What you have to do: Every line below that holds the string "small" should be copied.

Collected data entries:
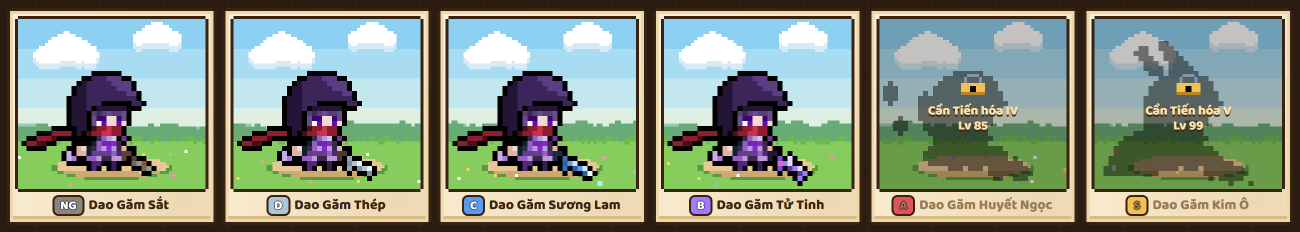
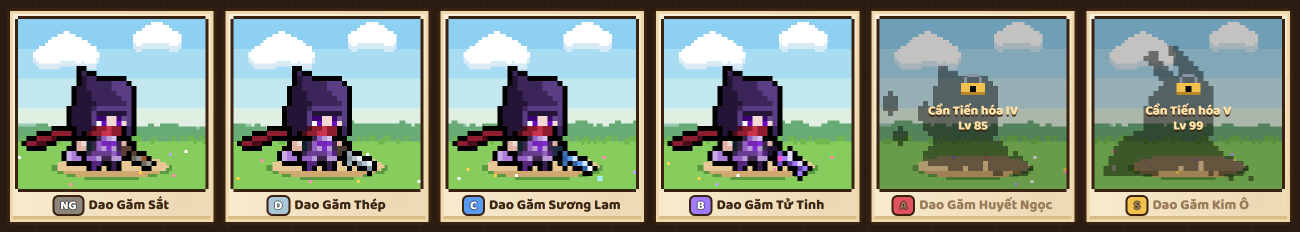
Vẽ lại mũ trùm Sát Thủ và Xạ Thủ: ôm sát đầu, nhỏ gọn, bỏ lưỡi trai
Sát Thủ Bóng Ma, Hàn Ảnh, Huyết Ảnh đội mũ trùm có chóp nhọn; Tử Thần Vĩnh Đông và Tu La đội mũ tròn kèm sừng. Mũ trùm Xạ Thủ để lộ tóc mái và không còn che cung.

diff --git a/index.html b/index.html
@@ -139,7 +139,7 @@ footer a { color: #e9c89a; }
 <h2 class="sec" id="s2"><span class="n">2</span>  Cây tiến hóa <small>5 class · Dạng 0–1 chung, Lv 40 rẽ nhánh A/B</small></h2>
 <p class="lead">Màu nhãn “Dạng” dùng lại màu độ hiếm: Thường → Khá → Hiếm → Sử thi → Huyền thoại → Thần thoại. Mỗi thẻ ghi các kỹ năng <b>mới học ở dạng đó</b>. Mỗi nhánh đủ 12 kỹ năng: <b>5 dùng chung</b> (Lv 1–20) và <b>7 riêng</b> (Lv 40–99). Đường vàng từ mốc Lv 40 rẽ xuống nhánh B. Từ Dạng 3 có <b>vòng rune</b> dưới chân, từ Dạng 4 có <b>hạt sáng</b>, Dạng 5 thêm <b>hào quang</b>, màu theo nhánh.</p>
 <div class="grp stack"><figure class="shot"><a href="img/tree1@2x.webp" target="_blank" rel="noopener"><img src="img/tree1.webp" srcset="img/tree1.webp 1300w, img/tree1@2x.webp 2600w" sizes="(max-width: 1332px) calc(100vw - 32px), 1300px" data-w="1300" width="1300" height="1029" style="--w:1300px" loading="lazy" decoding="async" alt="Cây tiến hóa · Tiên Phong"></a></figure><figure class="shot"><a href="img/tree2@2x.webp" target="_blank" rel="noopener"><img src="img/tree2.webp" srcset="img/tree2.webp 1300w, img/tree2@2x.webp 2600w" sizes="(max-width: 1332px) calc(100vw - 32px), 1300px" data-w="1300" width="1300" height="1015" style="--w:1300px" loading="lazy" decoding="async" alt="Cây tiến hóa · Sát Thủ"></a></figure><figure class="shot"><a href="img/tree3@2x.webp" target="_blank" rel="noopener"><img src="img/tree3.webp" srcset="img/tree3.webp 1300w, img/tree3@2x.webp 2600w" sizes="(max-width: 1332px) calc(100vw - 32px), 1300px" data-w="1300" width="1300" height="1047" style="--w:1300px" loading="lazy" decoding="async" alt="Cây tiến hóa · Pháp Sư"></a></figure><figure class="shot"><a href="img/tree4@2x.webp" target="_blank" rel="noopener"><img src="img/tree4.webp" srcset="img/tree4.webp 1300w, img/tree4@2x.webp 2600w" sizes="(max-width: 1332px) calc(100vw - 32px), 1300px" data-w="1300" width="1300" height="1015" style="--w:1300px" loading="lazy" decoding="async" alt="Cây tiến hóa · Xạ Thủ"></a></figure><figure class="shot"><a href="img/tree5@2x.webp" target="_blank" rel="noopener"><img src="img/tree5.webp" srcset="img/tree5.webp 1300w, img/tree5@2x.webp 2600w" sizes="(max-width: 1332px) calc(100vw - 32px), 1300px" data-w="1300" width="1300" height="1043" style="--w:1300px" loading="lazy" decoding="async" alt="Cây tiến hóa · Tu Sĩ"></a></figure></div>
-<div class="note parch px honest"><b>Ngoại hình tiến hóa:</b> bộ Zerie có 4 dáng người cho Tiên Phong (Lính, Hiệp sĩ, Hiệp sĩ Thập tự, Kỵ sĩ giáo). Sát Thủ, Pháp Sư, Xạ Thủ, Tu Sĩ mỗi class chỉ có <b>1 dáng gốc</b>, nên mỗi dạng = <b>đổi màu + phụ kiện vẽ thêm</b>: khăn, mặt nạ, mũ trùm, sừng (Sát Thủ); áo choàng, quả cầu, mũ nhọn, vòng rune (Pháp Sư); lông vũ, chim ưng, trăng, vòng nguyệt quế (Xạ Thủ); dải choàng, mắt thứ ba, vòng hào quang, cánh (Tu Sĩ). <b>Nhánh B</b> dùng cùng dáng nhưng đổi tông màu và bộ phụ kiện riêng: Tiên Phong giáp đỏ thẫm, đen; Sát Thủ khăn và mắt đỏ, mảnh máu bay, sừng; Pháp Sư áo ngọc lam, mũ cao, có <b>tinh linh slime đi theo</b> (1 → 2 → 3 con theo nguyên tố chính, Dạng 5 đủ Lửa, Băng, Sét); Xạ Thủ áo tím, lục độc, mũ trùm, khăn che mặt, gạc hươu; Tu Sĩ ngọc giữa trán, áo đêm, sao bay, tia sáng. Phụ kiện <b>bám theo đầu nhân vật trong mọi khung hình</b> (đứng, đi, đánh, trúng đòn), và công cụ nhập sprite sẽ tự ghép, không lưu sprite vào git. Sau này muốn đẹp hơn có thể vẽ lại bằng Aseprite. Loại vũ khí 2 của Tiên Phong (<b>Rìu Hai Tay</b>) dùng thêm dáng <b>Lính Rìu Giáp</b> ở Dạng 0–3; Dạng 4–5 vẫn cưỡi ngựa nhưng cầm <b>kích</b>.</div>
+<div class="note parch px honest"><b>Ngoại hình tiến hóa:</b> bộ Zerie có 4 dáng người cho Tiên Phong (Lính, Hiệp sĩ, Hiệp sĩ Thập tự, Kỵ sĩ giáo). Sát Thủ, Pháp Sư, Xạ Thủ, Tu Sĩ mỗi class chỉ có <b>1 dáng gốc</b>, nên mỗi dạng = <b>đổi màu + phụ kiện vẽ thêm</b>: khăn, mặt nạ, mũ trùm, sừng (Sát Thủ); áo choàng, quả cầu, mũ nhọn, vòng rune (Pháp Sư); lông vũ, mũ trùm, chim ưng, trăng, vòng nguyệt quế (Xạ Thủ); dải choàng, mắt thứ ba, vòng hào quang, cánh (Tu Sĩ). <b>Nhánh B</b> dùng cùng dáng nhưng đổi tông màu và bộ phụ kiện riêng: Tiên Phong giáp đỏ thẫm, đen; Sát Thủ khăn và mắt đỏ, mảnh máu bay, sừng; Pháp Sư áo ngọc lam, mũ cao, có <b>tinh linh slime đi theo</b> (1 → 2 → 3 con theo nguyên tố chính, Dạng 5 đủ Lửa, Băng, Sét); Xạ Thủ áo tím, lục độc, mũ trùm, khăn che mặt, gạc hươu; Tu Sĩ ngọc giữa trán, áo đêm, sao bay, tia sáng. Phụ kiện <b>bám theo đầu nhân vật trong mọi khung hình</b> (đứng, đi, đánh, trúng đòn), và công cụ nhập sprite sẽ tự ghép, không lưu sprite vào git. Sau này muốn đẹp hơn có thể vẽ lại bằng Aseprite. Loại vũ khí 2 của Tiên Phong (<b>Rìu Hai Tay</b>) dùng thêm dáng <b>Lính Rìu Giáp</b> ở Dạng 0–3; Dạng 4–5 vẫn cưỡi ngựa nhưng cầm <b>kích</b>.</div>
 <div class="note parch px honest"><b>Vũ khí theo trang bị:</b> mỗi class có <b>2 loại vũ khí</b> (hình cây vẽ loại 1, đủ 2 loại xem ở mục 4b; Sát Thủ: Dao Găm hoặc Song Đao; Tiên Phong: Kiếm &amp; Khiên hoặc Rìu Hai Tay…). Mỗi thẻ vẽ vũ khí <b>hạng mở ở dạng đó</b> (nhãn góc trái trên: NG → D → C → B → A → S). Trong game, vũ khí vẽ trên người là <b>món đang cầm</b> chứ không theo dạng (xem mục 4). Công cụ dò vị trí vũ khí trong từng khung hình rồi vẽ lại, nên vũ khí mới chạy đúng mọi hoạt ảnh (đứng, đi, đánh, trúng đòn).</div>
 <h2 class="sec" id="s3"><span class="n">3</span>Màn Anh hùng · Tiến hóa <small>1280×720 · thay cho Phòng thử build · hình trên: trước, hình dưới: sau khi tiến hóa</small></h2>
 <p class="lead">Sát Thủ vừa chạm <b>Lv 20</b>. Còn thiếu 6 Nanh Sói và <b>Ấn Bóng Tối</b>, món chỉ rơi từ Tù Trưởng Goblin khi đang nhận nhiệm vụ. Đủ đồ thì nút <b>TIẾN HÓA</b> sáng lên. Bấm vào: nhân vật lóe sáng, đổi sang dáng mới, mở 3 kỹ năng mới, và XP trong Kho dự trữ chảy vào Lv 21.</p>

Answer space:
 <h2 class="sec" id="s2"><span class="n">2</span>  Cây tiến hóa <small>5 class · Dạng 0–1 chung, Lv 40 rẽ nhánh A/B</small></h2>
 <h2 class="sec" id="s3"><span class="n">3</span>Màn Anh hùng · Tiến hóa <small>1280×720 · thay cho Phòng thử build · hình trên: trước, hình dưới: sau khi tiến hóa</small></h2>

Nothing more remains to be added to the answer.